Sometimes, it feels like to be British is to have a strange relationship with The Hamburger. For most of us (I speak as a 31 year-year old man, so maybe I just mean ‘for me’) our first experiences of eating hamburgers will have been an strange combination of McDonald’s and those odd, indistinct little Iceland-style patties that were a mainstay of summer barbecues. Neither particularly gave forth much of a sense of the animal from which they came (and, in the case of the Iceland-Barbecue-Burgers, ‘the animal from which they came’, in light of more recent revelations, was probably a far hazier concept anyway), so the beginnings of our relationship with that great tradition of meat was a misleading time indeed.
Then, at the end of the 1990s, along came the Gourmet Burger Kitchen revolution to confuse things further.

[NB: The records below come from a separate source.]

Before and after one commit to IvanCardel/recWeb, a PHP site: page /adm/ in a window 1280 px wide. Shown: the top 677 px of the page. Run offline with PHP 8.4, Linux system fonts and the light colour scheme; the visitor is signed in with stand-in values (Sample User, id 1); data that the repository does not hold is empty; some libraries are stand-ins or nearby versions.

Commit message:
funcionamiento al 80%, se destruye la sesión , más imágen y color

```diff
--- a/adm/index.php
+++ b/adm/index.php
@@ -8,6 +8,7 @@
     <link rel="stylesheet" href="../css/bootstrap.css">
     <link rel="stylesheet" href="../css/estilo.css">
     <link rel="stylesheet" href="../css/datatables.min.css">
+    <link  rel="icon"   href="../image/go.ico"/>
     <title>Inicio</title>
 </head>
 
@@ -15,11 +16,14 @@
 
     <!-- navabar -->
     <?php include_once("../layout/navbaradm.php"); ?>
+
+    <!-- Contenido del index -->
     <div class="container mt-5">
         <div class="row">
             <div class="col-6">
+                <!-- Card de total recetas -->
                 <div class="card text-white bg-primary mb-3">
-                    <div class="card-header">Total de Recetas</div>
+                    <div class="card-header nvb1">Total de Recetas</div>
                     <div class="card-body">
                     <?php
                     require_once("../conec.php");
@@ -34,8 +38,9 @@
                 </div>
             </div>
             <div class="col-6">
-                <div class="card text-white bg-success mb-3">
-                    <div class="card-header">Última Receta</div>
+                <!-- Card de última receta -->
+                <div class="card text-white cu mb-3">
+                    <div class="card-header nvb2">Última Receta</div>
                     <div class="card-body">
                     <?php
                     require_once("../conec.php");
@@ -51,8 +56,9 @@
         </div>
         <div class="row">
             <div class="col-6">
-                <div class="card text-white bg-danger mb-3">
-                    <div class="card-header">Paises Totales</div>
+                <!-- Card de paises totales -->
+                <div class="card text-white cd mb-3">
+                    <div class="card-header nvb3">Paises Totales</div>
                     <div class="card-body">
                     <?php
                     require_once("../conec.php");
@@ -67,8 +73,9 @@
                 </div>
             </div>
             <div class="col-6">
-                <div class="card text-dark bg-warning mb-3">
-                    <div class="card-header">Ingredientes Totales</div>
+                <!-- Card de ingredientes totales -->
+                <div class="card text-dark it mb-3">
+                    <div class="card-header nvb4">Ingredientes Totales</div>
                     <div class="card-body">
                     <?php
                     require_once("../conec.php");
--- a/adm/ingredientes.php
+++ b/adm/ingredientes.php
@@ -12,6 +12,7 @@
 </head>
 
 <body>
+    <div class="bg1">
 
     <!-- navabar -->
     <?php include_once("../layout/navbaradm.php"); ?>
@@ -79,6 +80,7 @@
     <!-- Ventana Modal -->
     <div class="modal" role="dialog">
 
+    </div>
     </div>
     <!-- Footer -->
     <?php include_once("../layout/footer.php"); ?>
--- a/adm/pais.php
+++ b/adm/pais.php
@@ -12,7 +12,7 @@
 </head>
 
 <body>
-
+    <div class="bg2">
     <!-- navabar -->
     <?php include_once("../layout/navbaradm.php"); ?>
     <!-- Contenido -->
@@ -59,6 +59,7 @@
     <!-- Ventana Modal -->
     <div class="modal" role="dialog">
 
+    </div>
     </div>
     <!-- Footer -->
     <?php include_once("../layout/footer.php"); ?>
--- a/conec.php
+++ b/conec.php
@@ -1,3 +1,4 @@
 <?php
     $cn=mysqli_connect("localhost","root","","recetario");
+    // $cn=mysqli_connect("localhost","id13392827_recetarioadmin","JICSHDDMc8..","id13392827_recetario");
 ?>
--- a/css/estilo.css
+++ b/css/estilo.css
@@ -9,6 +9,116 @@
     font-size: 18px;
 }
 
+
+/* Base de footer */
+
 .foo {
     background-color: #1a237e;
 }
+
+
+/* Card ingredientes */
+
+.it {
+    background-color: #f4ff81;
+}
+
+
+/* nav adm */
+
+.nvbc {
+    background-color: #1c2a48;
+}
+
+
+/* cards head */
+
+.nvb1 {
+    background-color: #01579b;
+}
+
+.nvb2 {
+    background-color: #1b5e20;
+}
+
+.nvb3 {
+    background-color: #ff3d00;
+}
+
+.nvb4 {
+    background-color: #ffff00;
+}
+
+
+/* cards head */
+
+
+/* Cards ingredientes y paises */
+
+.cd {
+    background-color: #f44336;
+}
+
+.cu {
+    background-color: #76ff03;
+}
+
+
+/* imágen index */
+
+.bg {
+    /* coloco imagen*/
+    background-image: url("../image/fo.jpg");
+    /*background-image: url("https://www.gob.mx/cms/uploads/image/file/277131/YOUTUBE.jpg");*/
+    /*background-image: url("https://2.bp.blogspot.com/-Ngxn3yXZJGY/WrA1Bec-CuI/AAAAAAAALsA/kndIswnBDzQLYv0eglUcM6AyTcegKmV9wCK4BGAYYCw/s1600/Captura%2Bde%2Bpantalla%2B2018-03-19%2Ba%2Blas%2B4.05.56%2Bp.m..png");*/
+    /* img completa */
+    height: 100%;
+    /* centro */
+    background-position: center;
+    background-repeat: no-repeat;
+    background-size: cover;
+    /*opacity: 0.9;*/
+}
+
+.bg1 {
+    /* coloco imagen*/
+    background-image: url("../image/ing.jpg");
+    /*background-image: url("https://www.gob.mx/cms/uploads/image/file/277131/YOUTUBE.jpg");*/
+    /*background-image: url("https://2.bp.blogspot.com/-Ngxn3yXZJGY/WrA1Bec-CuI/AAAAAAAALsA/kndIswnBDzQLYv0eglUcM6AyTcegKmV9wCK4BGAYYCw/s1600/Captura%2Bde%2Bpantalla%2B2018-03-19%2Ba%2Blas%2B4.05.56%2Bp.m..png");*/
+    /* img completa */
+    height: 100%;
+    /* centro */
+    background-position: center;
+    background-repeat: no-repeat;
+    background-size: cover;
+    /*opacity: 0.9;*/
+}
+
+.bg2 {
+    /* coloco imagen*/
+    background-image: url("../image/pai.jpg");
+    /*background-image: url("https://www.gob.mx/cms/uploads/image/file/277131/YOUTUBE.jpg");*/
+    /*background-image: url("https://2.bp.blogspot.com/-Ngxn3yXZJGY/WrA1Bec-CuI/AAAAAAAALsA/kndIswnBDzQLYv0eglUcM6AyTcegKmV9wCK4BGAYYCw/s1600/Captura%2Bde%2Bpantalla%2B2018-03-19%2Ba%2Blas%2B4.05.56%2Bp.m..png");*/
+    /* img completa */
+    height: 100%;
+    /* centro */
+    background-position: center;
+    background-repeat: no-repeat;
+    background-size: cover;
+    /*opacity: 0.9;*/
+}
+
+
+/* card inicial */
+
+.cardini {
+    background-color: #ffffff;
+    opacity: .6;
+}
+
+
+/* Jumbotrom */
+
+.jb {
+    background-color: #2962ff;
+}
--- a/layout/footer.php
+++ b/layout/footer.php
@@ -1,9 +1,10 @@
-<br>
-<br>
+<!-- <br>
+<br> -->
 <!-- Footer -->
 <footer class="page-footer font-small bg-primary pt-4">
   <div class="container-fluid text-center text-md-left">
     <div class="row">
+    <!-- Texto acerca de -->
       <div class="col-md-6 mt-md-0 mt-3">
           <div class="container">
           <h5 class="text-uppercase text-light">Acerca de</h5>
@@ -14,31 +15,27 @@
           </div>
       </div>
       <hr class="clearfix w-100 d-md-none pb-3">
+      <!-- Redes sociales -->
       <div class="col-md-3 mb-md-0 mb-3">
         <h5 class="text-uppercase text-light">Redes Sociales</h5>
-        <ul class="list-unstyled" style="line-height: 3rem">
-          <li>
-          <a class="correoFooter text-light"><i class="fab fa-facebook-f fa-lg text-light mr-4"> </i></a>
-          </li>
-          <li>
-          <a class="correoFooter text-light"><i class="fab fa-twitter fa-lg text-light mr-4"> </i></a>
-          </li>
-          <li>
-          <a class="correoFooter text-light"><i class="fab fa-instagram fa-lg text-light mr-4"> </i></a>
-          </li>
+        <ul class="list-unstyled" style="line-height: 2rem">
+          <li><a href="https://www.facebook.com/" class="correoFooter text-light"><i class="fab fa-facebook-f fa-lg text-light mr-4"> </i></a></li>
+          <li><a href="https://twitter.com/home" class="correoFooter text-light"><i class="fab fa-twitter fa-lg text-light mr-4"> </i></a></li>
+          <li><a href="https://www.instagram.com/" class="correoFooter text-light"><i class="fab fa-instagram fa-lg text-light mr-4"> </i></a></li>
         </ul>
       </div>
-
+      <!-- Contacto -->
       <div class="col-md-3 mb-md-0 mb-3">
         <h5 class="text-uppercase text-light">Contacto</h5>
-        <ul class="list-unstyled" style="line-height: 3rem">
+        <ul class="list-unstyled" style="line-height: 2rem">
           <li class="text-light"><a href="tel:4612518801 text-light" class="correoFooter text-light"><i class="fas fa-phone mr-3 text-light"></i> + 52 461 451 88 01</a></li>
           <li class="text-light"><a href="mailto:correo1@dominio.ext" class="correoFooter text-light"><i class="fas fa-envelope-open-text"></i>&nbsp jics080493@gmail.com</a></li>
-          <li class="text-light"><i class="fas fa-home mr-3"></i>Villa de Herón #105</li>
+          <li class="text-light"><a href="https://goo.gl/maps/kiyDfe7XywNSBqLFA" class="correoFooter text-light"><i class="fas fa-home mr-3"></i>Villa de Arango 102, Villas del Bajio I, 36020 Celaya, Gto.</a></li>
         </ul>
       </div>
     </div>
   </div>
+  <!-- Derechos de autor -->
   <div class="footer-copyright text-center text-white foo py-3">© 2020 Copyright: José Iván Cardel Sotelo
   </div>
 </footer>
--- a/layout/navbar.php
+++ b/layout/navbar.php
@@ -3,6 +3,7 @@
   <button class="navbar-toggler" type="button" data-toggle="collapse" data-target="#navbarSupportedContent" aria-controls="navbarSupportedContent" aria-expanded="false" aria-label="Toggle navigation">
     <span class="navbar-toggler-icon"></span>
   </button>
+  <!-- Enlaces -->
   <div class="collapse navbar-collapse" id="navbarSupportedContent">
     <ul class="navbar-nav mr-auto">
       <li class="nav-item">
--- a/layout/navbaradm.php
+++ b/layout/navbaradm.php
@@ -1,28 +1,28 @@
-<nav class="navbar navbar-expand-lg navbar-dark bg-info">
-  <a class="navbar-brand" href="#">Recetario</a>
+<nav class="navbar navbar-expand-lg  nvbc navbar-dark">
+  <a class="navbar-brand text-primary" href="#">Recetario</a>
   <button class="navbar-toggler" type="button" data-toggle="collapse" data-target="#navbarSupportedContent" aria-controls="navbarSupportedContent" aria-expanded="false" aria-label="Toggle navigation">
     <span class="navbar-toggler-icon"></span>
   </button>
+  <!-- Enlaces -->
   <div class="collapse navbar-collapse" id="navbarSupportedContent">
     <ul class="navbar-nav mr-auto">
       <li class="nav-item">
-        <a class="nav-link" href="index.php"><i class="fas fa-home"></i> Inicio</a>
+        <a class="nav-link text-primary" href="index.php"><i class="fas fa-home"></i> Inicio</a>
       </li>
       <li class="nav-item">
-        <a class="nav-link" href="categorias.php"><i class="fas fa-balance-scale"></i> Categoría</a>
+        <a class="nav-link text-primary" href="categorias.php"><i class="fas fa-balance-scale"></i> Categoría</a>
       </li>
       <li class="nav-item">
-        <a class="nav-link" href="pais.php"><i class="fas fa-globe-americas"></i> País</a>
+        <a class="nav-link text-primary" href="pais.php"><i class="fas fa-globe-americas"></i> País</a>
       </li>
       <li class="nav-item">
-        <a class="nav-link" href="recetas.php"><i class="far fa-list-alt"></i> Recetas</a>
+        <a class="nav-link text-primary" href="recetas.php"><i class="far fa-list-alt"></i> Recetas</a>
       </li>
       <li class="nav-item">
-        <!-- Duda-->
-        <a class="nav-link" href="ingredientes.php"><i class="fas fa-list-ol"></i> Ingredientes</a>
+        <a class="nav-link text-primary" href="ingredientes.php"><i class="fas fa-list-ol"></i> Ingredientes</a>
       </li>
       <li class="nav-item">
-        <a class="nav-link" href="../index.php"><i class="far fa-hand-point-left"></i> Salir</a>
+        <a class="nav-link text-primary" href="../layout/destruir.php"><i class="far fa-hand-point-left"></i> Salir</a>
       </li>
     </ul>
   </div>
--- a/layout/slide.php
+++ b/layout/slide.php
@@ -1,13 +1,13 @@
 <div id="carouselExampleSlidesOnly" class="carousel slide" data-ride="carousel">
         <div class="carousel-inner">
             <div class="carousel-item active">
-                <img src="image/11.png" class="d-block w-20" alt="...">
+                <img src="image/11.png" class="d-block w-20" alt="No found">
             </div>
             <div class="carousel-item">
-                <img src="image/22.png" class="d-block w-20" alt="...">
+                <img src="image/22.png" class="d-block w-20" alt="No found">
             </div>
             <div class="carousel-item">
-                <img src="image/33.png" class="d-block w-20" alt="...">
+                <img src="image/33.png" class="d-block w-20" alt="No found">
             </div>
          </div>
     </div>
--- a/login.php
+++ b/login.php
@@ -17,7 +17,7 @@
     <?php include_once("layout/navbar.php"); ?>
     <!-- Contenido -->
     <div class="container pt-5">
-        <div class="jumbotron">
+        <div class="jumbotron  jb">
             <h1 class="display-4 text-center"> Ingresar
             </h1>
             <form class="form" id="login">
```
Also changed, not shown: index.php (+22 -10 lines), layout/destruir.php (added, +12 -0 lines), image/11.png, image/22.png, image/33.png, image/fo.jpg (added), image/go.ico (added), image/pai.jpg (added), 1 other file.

Despite being founded by two New Zealanders, this restaurant (and its many, many imitators) seemed to have a particularly British angle on the Burger, i.e. there should be, preferably, an almost literally infinite number of options on the menu, the buns should be some kind of artisan affair (to make it ‘special’), and the patties should be absolutely enormous (to make them ‘good value’), meaning that you’d either be chowing down on mouthfuls of raw, luminous-red minced beef, or hacking your way through two inches of grey cotton wool, depending on how you’d ordered your meat (the very fact you could have your meat cooked to order was an indicator that this distinctly down-low food had been shoved uncomfortably upmarket).
Of course, at the time, as our Hawaiian Peanut-Butter-Pineapple Burger with Chunky Chips and Thousand Island Dip arrived, we thought, ‘This is it! Burgers are finally good!’, but we were wrong, and the whole sorry episode only served to deepen the British Burger Identity-Crisis.
Since then, London seems to have wised up; a glut of food-truck nerds went to America, ate some actual hamburgers and realised that, essentially, things had been perversely over-complicated, and what people were really after was ground beef, seasoned with salt and pepper, topped with cheese that melted properly, in a bun that didn’t fall apart before you’d finished eating it which, rather ironically, is a relatively accurate description of the McDonald’s burger most of us first ate as children, albeit (hopefully) with a slightly more pleasing beef arrangement in the middle of it.
Anyway, I digress. Tonight we made ‘Real Fast Food’s burger (partly as a result of the wary look my wife shot me as I picked the book up after breakfast, and the ‘does it have a burger in it?’ that was proffered immediately after) and, as I flicked to page 256, I was pleased to discover that, despite being published in 1992, Nigel had eschewed any tendency to fill up his burger mix with any old thing just because he could, and the recipe is simply beef, salt and pepper.
He recommends beef of 10% fat content or above (we used 15%, ground coarsely, from a rib cut: Swedish supermarkets are good enough to tell you all that on the packet), fried in a mixture of butter and oil.
In our house, there are strident rules applied where burgers are concerned, in that they should look and taste like ‘proper hamburgers’ and not be too big, so I fried well-seasoned, palm-sized patties (somewhere around the 100g mark), to medium-rare and placed them on good old fashioned toasted sesame buns, topped with lettuce, red onions, pickles, ketchup, mayonnaise and a cheese single, the packet of which carries the frankly inspired name ‘Ched’ Up’. It was as far from a ‘gourmet burger’ as it’s possible to get, and was just, very simply, a hamburger.
It was delicious.
Buy your own copy of Nigel Slater’s ‘Real Fast Food’ HERE.